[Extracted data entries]
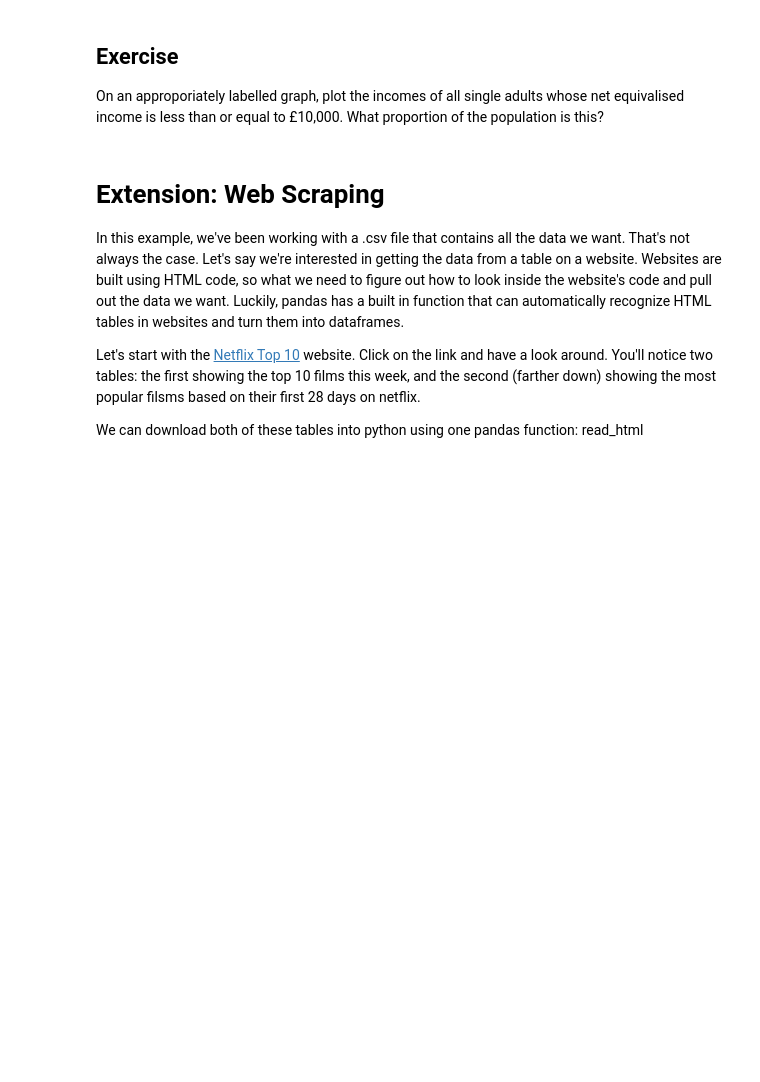
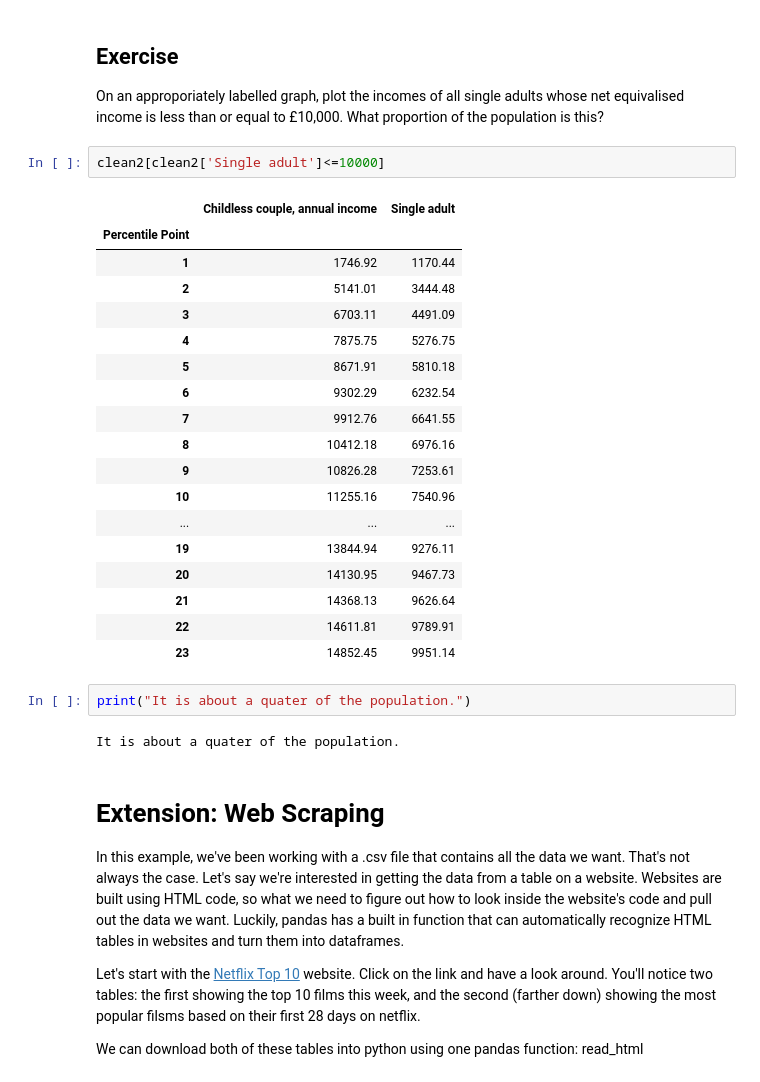
Before and after one commit to Yukiii0517/QM2, a Jupyter notebook: notebooks/W02. Pandas.ipynb, the cells around one changed output. Saved outputs shown, nothing was run; the diff lists cells and outputs as text; blank space fills up the shorter version.

```diff
--- a/notebooks/W02. Pandas.ipynb
+++ b/notebooks/W02. Pandas.ipynb
@@ -346,6 +466,31 @@ We won't dwell on comparative operative, here we've used ">" to mean "is greater
 # %% [markdown]
 ## Exercise
 On an approporiately labelled graph, plot the incomes of all single adults whose net equivalised income is less than or equal to £10,000. What proportion of the population is this?
+# %%
+clean2[clean2['Single adult']<=10000]
+# %% [output]
+|  | Childless couple, annual income | Single adult |
+| Percentile Point |  |  |
+| 1 | 1746.92 | 1170.44 |
+| 2 | 5141.01 | 3444.48 |
+| 3 | 6703.11 | 4491.09 |
+| 4 | 7875.75 | 5276.75 |
+| 5 | 8671.91 | 5810.18 |
+| 6 | 9302.29 | 6232.54 |
+| 7 | 9912.76 | 6641.55 |
+| 8 | 10412.18 | 6976.16 |
+| 9 | 10826.28 | 7253.61 |
+| 10 | 11255.16 | 7540.96 |
+| ... | ... | ... |
+| 19 | 13844.94 | 9276.11 |
+| 20 | 14130.95 | 9467.73 |
+| 21 | 14368.13 | 9626.64 |
+| 22 | 14611.81 | 9789.91 |
+| 23 | 14852.45 | 9951.14 |
+# %%
+print("It is about a quater of the population.")
+# %% [output]
+It is about a quater of the population.
 # %% [markdown]
 # Extension: Web Scraping
 
```
Also changed, not shown: parts of 19 cells of this notebook.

:: WHAT THE EXERCISE ASKS ::
Examine the records and pull out every line where the string "quater" occurs.

:: SOLUTION BELOW ::
+print("It is about a quater of the population.")
+It is about a quater of the population.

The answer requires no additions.